* [Exercise]: Each entry should be given again exactly, with any image left out.

* [Records for the task]:
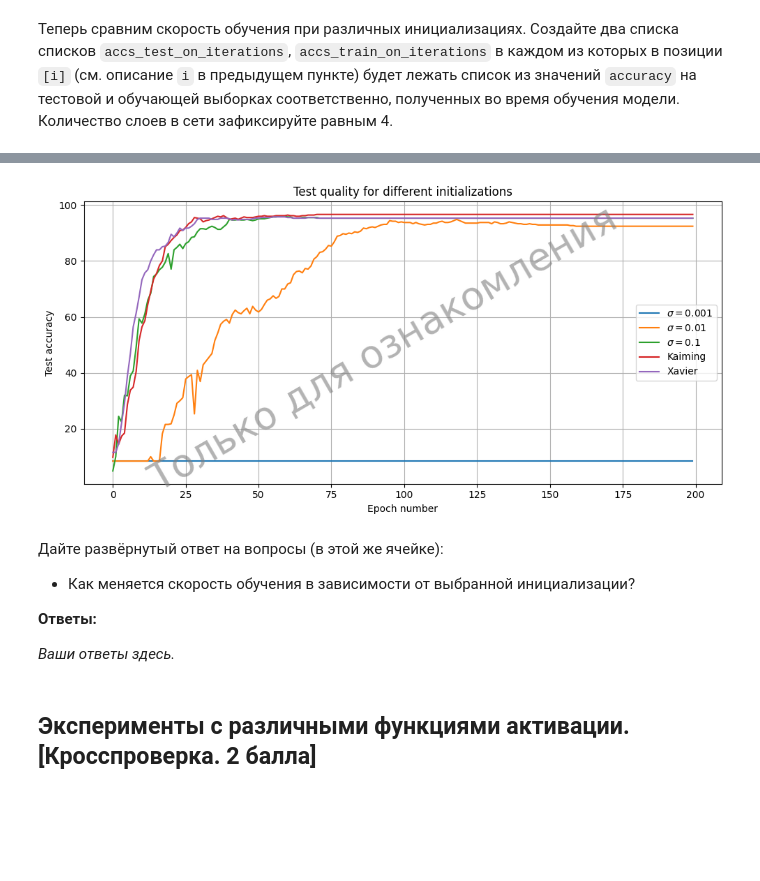
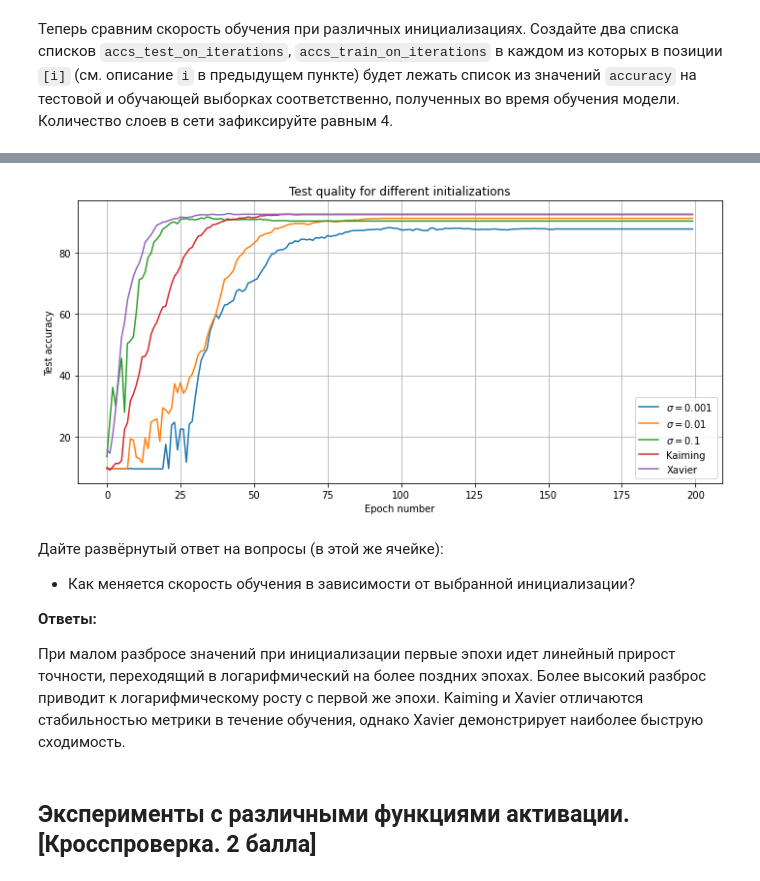
Before and after one commit to ViktorooReps/dl-2022, a Jupyter notebook: Homework_1.1._Dense_Networks.ipynb, the cells around one changed output, grey strips where cells are left out. Drawn from its saved outputs; the diff is of its cells as text; code cells hidden in the pictures; blank space fills up the shorter version.

```diff
--- a/Homework_1.1._Dense_Networks.ipynb
+++ b/Homework_1.1._Dense_Networks.ipynb
@@ -86,11 +84,12 @@ Identity() True
 Теперь реализуем слой нелинейности $\text{ReLU}(y) = \max(0, y)$. Параметров у слоя нет. Метод `forward` должен вернуть результат поэлементного применения $\text{ReLU}$ к входному массиву.
 # %%
 class ReLU(torch.nn.Module):
+
     def __init__(self):
         '''
         Слой ReLU поэлементно применяет rectified linear unit к своему входу
         '''
-        ### your code here
+        super().__init__()
 
     def forward(self, x: torch.Tensor) -> torch.Tensor:
         '''
@@ -398,3 +433,8 @@ X_train, X_test, y_train, y_test = ..., ..., ..., ...
+# %%
+def tensor_convert(np_array: np.ndarray) -> torch.Tensor:
+    return torch.tensor(np_array, device=torch.device('cpu'))
+
+X_train, X_test, y_train, y_test = map(tensor_convert, train_test_split(X, y, train_size=1/4, test_size=3/4))
 # %%
 print(X_train.shape, X_test.shape, y_train.shape, y_test.shape)
 # %% [output]
@@ -1399,32 +994,53 @@ Loss (Train/Test): 0.000/1.450. Accuracy, % (Train/Test): 100.00/95.33
+# %%
+accs_test_on_iterations = []
+accs_train_on_iterations = []
+
+for i in range(5):
+    dense_network = DenseNetwork(
+        in_features=in_features, hidden_size=hidden_size,
+        n_classes=n_classes, n_layers=4, activation=ReLU
+    )
+
+    dense_network.apply(partial(initialize_module, init=init_vars[i]))
+
+    # По умолчанию, LBFGS может делать несколько шагов оптимизации внутри себя.
+    #   Чтобы ограничить это поведение, установим параметр max_iter равным 1
+    optimizer = torch.optim.LBFGS(dense_network.parameters(), max_iter=1)
+
+    loss_fn = CrossEntropyLoss()
+
+    dense_network.to(device)
+
+    train_losses, test_losses, train_accs, test_accs = training_loop(
+        n_epochs=200, network=dense_network, loss_fn=loss_fn,
+        optimizer=optimizer, ds_train=(X_train, y_train), ds_test=(X_test, y_test), device=device
+    )
+
+    accs_train_on_iterations.append(train_accs)
+    accs_test_on_iterations.append(test_accs)
 # %%
 fig, ax = plt.subplots(1, 1, figsize=(10, 5))
 
 for idx, label in enumerate(init_vars_for_plot):
     ax.plot(accs_test_on_iterations[idx], label=label)
 
 ax.set_title("Test quality for different initializations")
 ax.set_xlabel("Epoch number")
 ax.set_ylabel("Test accuracy")
 ax.grid(True)
 ax.legend()
 
-fig.text(
-    0.5, 0.5, 'Только для ознакомления',
-    fontsize=40, color='gray', alpha=0.6,
-    ha='center', va='center', rotation='30'
-)
-
 fig.tight_layout()
 plt.show()
 # %% [output]
-[figure, old version]
+[figure, new version]
 # %% [markdown]
 Дайте развёрнутый ответ на вопросы (в этой же ячейке):
 * Как меняется скорость обучения в зависимости от выбранной инициализации?
 
 __Ответы:__
 
-*Ваши ответы здесь.*
+При малом разбросе значений при инициализации первые эпохи идет линейный прирост точности, переходящий в логарифмический на более поздних эпохах. Более высокий разброс приводит к логарифмическому росту с первой же эпохи. Kaiming и Xavier отличаются стабильностью метрики в течение обучения, однако Xavier демонстрирует наиболее быструю сходимость.
 # %% [markdown]
 ## Эксперименты c различными функциями активации. [Кросспроверка. 2 балла]
 # %% [markdown]
```
Also changed, not shown: parts of 45 cells of this notebook.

* [Completed task]:
Before and after one commit to ViktorooReps/dl-2022, a Jupyter notebook: Homework_1.1._Dense_Networks.ipynb, the cells around one changed output, grey strips where cells are left out. Drawn from its saved outputs; the diff is of its cells as text; code cells hidden in the pictures; blank space fills up the shorter version.

```diff
--- a/Homework_1.1._Dense_Networks.ipynb
+++ b/Homework_1.1._Dense_Networks.ipynb
@@ -86,11 +84,12 @@ Identity() True
 Теперь реализуем слой нелинейности $\text{ReLU}(y) = \max(0, y)$. Параметров у слоя нет. Метод `forward` должен вернуть результат поэлементного применения $\text{ReLU}$ к входному массиву.
 # %%
 class ReLU(torch.nn.Module):
+
     def __init__(self):
         '''
         Слой ReLU поэлементно применяет rectified linear unit к своему входу
         '''
-        ### your code here
+        super().__init__()
 
     def forward(self, x: torch.Tensor) -> torch.Tensor:
         '''
@@ -398,3 +433,8 @@ X_train, X_test, y_train, y_test = ..., ..., ..., ...
+# %%
+def tensor_convert(np_array: np.ndarray) -> torch.Tensor:
+    return torch.tensor(np_array, device=torch.device('cpu'))
+
+X_train, X_test, y_train, y_test = map(tensor_convert, train_test_split(X, y, train_size=1/4, test_size=3/4))
 # %%
 print(X_train.shape, X_test.shape, y_train.shape, y_test.shape)
 # %% [output]
@@ -1399,32 +994,53 @@ Loss (Train/Test): 0.000/1.450. Accuracy, % (Train/Test): 100.00/95.33
+# %%
+accs_test_on_iterations = []
+accs_train_on_iterations = []
+
+for i in range(5):
+    dense_network = DenseNetwork(
+        in_features=in_features, hidden_size=hidden_size,
+        n_classes=n_classes, n_layers=4, activation=ReLU
+    )
+
+    dense_network.apply(partial(initialize_module, init=init_vars[i]))
+
+    # По умолчанию, LBFGS может делать несколько шагов оптимизации внутри себя.
+    #   Чтобы ограничить это поведение, установим параметр max_iter равным 1
+    optimizer = torch.optim.LBFGS(dense_network.parameters(), max_iter=1)
+
+    loss_fn = CrossEntropyLoss()
+
+    dense_network.to(device)
+
+    train_losses, test_losses, train_accs, test_accs = training_loop(
+        n_epochs=200, network=dense_network, loss_fn=loss_fn,
+        optimizer=optimizer, ds_train=(X_train, y_train), ds_test=(X_test, y_test), device=device
+    )
+
+    accs_train_on_iterations.append(train_accs)
+    accs_test_on_iterations.append(test_accs)
 # %%
 fig, ax = plt.subplots(1, 1, figsize=(10, 5))
 
 for idx, label in enumerate(init_vars_for_plot):
     ax.plot(accs_test_on_iterations[idx], label=label)
 
 ax.set_title("Test quality for different initializations")
 ax.set_xlabel("Epoch number")
 ax.set_ylabel("Test accuracy")
 ax.grid(True)
 ax.legend()
 
-fig.text(
-    0.5, 0.5, 'Только для ознакомления',
-    fontsize=40, color='gray', alpha=0.6,
-    ha='center', va='center', rotation='30'
-)
-
 fig.tight_layout()
 plt.show()
 # %% [output]
-[figure, old version]
+[figure, new version]
 # %% [markdown]
 Дайте развёрнутый ответ на вопросы (в этой же ячейке):
 * Как меняется скорость обучения в зависимости от выбранной инициализации?
 
 __Ответы:__
 
-*Ваши ответы здесь.*
+При малом разбросе значений при инициализации первые эпохи идет линейный прирост точности, переходящий в логарифмический на более поздних эпохах. Более высокий разброс приводит к логарифмическому росту с первой же эпохи. Kaiming и Xavier отличаются стабильностью метрики в течение обучения, однако Xavier демонстрирует наиболее быструю сходимость.
 # %% [markdown]
 ## Эксперименты c различными функциями активации. [Кросспроверка. 2 балла]
 # %% [markdown]
```
Also changed, not shown: parts of 45 cells of this notebook.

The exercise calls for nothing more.